Now, because of the rink’s month-to-month lease, it’s unclear if the next move will be closing down entirely or trying to relocate—or when that will need to happen, she said, adding that staff from a couple of companies have come to inspect the space.
While on the roller rink’s original three-month lease, Meikle toyed with the idea of franchising or moving to a different mall. While the offers rolled in from across the country, none of them felt like the right fit, for various reasons.
“I’ve been constantly, these last two years, trying to see what’s out there, see what works, and it’s super disheartening,” she said, “because there’s just a lot of regulations on parking, for permitting.”
For that reason, connecting to a mall is a great fit, due to its plethora of parking spaces. But ideally, having her own space in Long Beach—an “open-to-the-public, retro, vibing spot” like the current venue, is the dream Meikle has been pushing for over the past few years.
Part of a bigger dream
For Meikle, her foray into skating began in college at UC Santa Cruz, when she was recruited to a roller derby team. The passion stuck with her—as she went on to become a seventh grade science teacher in the Los Angeles Unified School District, by night, she ran her own roller derby league.
After receiving a sponsorship from Moxi Roller Skates, Meikle bought into the company, and she left teaching to run the Retro Row skate shop formerly known as Moxi Roller Skate Shop, before rebranding to become Pigeon’s Skate Shop in 2020.
Expanding to also offer a roller rink—a place for people to go after buying their skates—felt like a natural fit to Meikle.
“Skaters are really creative people. A lot of them are artists, or like the weirdos and the others, you know, and so we’re not really cookie-cutter-type folks,” Meikle said. “And so creating our own little world here where we have this activity we enjoy and then we have this way to get it to other people … it’s really amazing.”
Despite its challenges, being immersed in the skating world has been more fulfilling than teaching, Meikle said.
“Teaching is amazing, but I felt like adults really need something,” Meikle said. “How people’s lives change when they get roller skates is amazing.”
While the next iteration of Pigeon’s Roller Rink may need the help of a mall, or assistance from investors or developers in an independent building, Meikle envisions having a rink attached to a restaurant and bar, so that diners can enjoy the entertainment of the rink, from the music, the lights, and of course, the skaters.
“At night, people are actually dancing, the moves are just hypnotizing,” Meikle said. “Like, these are people performing, and people train just on their own, and moms and nurses and old grandpas, like they come and they look nice, and they really bust a move.”
For the over 25,000 people who have visited the rink in the past months, the rink has become a hub for birthday parties, for gatherings and for building community, Meikle said.

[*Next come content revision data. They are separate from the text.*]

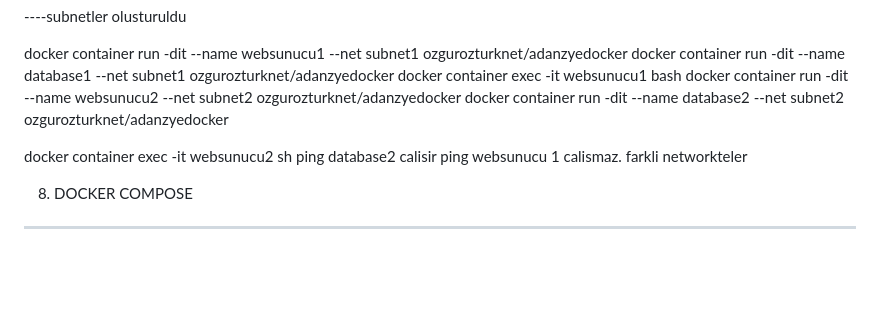
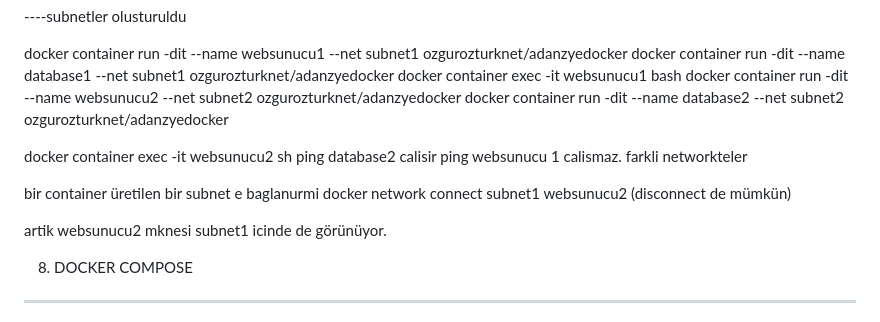
Before and after one commit to enveronderuslu/Docker-Course-Notes, a Markdown page: ilk_notlar.md, the part around the change. Rendered like a GitHub page; blank space fills up the shorter version.

```diff
--- a/ilk_notlar.md
+++ b/ilk_notlar.md
@@ -216,6 +216,11 @@ docker container exec -it websunucu2 sh
 ping database2 calisir
 ping websunucu 1 calismaz. farkli networkteler
 
+bir container üretilen bir subnet e baglanurmi
+docker network connect subnet1 websunucu2 (disconnect de mümkün)
+
+artik websunucu2 mknesi subnet1 icinde de görünüyor.
+
 8. DOCKER COMPOSE
 ------------------------------
 Example docker-compose.yml:
```
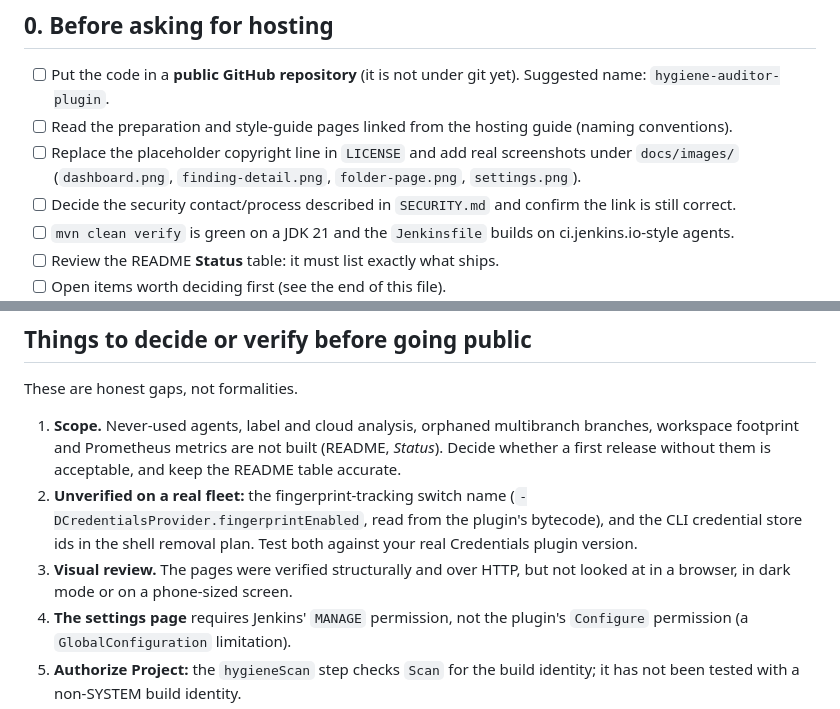
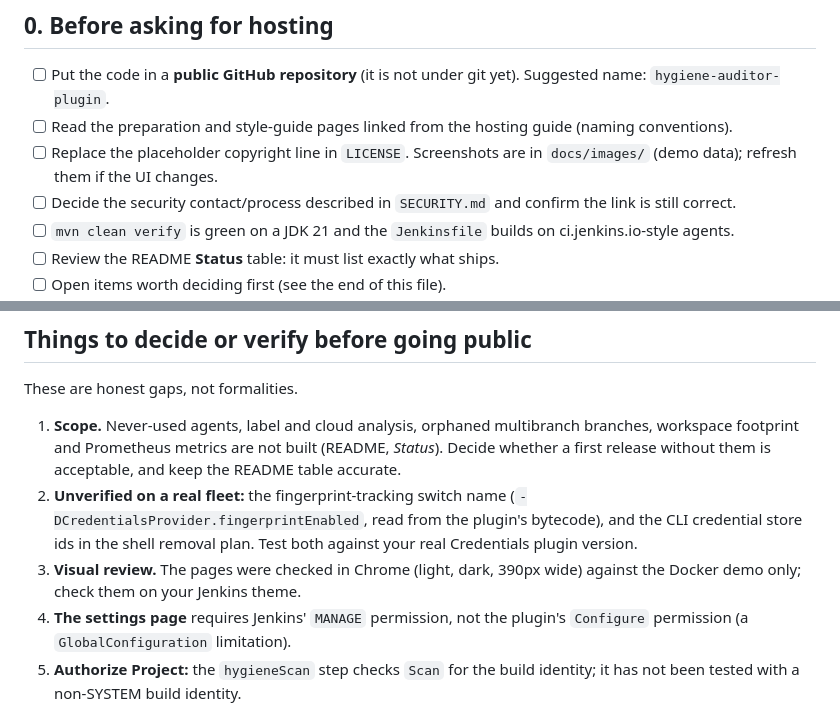
Before and after one commit to salmandev/hygiene-auditor-plugin, a Markdown page: docs/RELEASING.md, 2 parts joined by grey strips. Drawn GitHub-style.

Commit message:
Add screenshots, Docker demo section and release checklist updates

```diff
--- a/docs/RELEASING.md
+++ b/docs/RELEASING.md
@@ -13,8 +13,7 @@ Coordinates used here: `groupId` **io.jenkins.plugins**, `artifactId` **hygiene-
 
 - [ ] Put the code in a **public GitHub repository** (it is not under git yet). Suggested name: `hygiene-auditor-plugin`.
 - [ ] Read the preparation and style-guide pages linked from the hosting guide (naming conventions).
-- [ ] Replace the placeholder copyright line in `LICENSE` and add real screenshots under `docs/images/`
-      (`dashboard.png`, `finding-detail.png`, `folder-page.png`, `settings.png`).
+- [ ] Replace the placeholder copyright line in `LICENSE`. Screenshots are in `docs/images/` (demo data); refresh them if the UI changes.
 - [ ] Decide the security contact/process described in `SECURITY.md` and confirm the link is still correct.
 - [ ] `mvn clean verify` is green on a JDK 21 and the `Jenkinsfile` builds on ci.jenkins.io-style agents.
 - [ ] Review the README **Status** table: it must list exactly what ships.
@@ -125,8 +124,7 @@ These are honest gaps, not formalities.
 2. **Unverified on a real fleet:** the fingerprint-tracking switch name
    (`-DCredentialsProvider.fingerprintEnabled`, read from the plugin's bytecode), and the CLI credential store ids in the
    shell removal plan. Test both against your real Credentials plugin version.
-3. **Visual review.** The pages were verified structurally and over HTTP, but not looked at in a browser, in dark mode
-   or on a phone-sized screen.
+3. **Visual review.** The pages were checked in Chrome (light, dark, 390px wide) against the Docker demo only; check them on your Jenkins theme.
 4. **The settings page** requires Jenkins' `MANAGE` permission, not the plugin's `Configure` permission (a
    `GlobalConfiguration` limitation).
 5. **Authorize Project:** the `hygieneScan` step checks `Scan` for the build identity; it has not been tested with a
```
Also changed, not shown: README.md (+18 -2 lines), docs/images/dashboard-dark.png (added), docs/images/dashboard-mobile.png (added), docs/images/dashboard.png (added), docs/images/finding-detail.png (added), docs/images/folder-page.png (added), docs/images/settings.png (added).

“It really is inspiring in the amount of joy that it brings people and the stories that I hear,” Meikle said. “People find skating sometimes in their lowest points, and it changes people’s lives. … It gives them … a way to feel all the things they need to feel to feel alive.”
Although the future is uncertain, for now, it’s still month-to-month.
“So take advantage,” Meikle said, “if you are interested in experiencing something that could just be a part of Long Beach history soon.”
Pigeon’s Roller Rink is located at 6400 E. Pacific Coast Highway.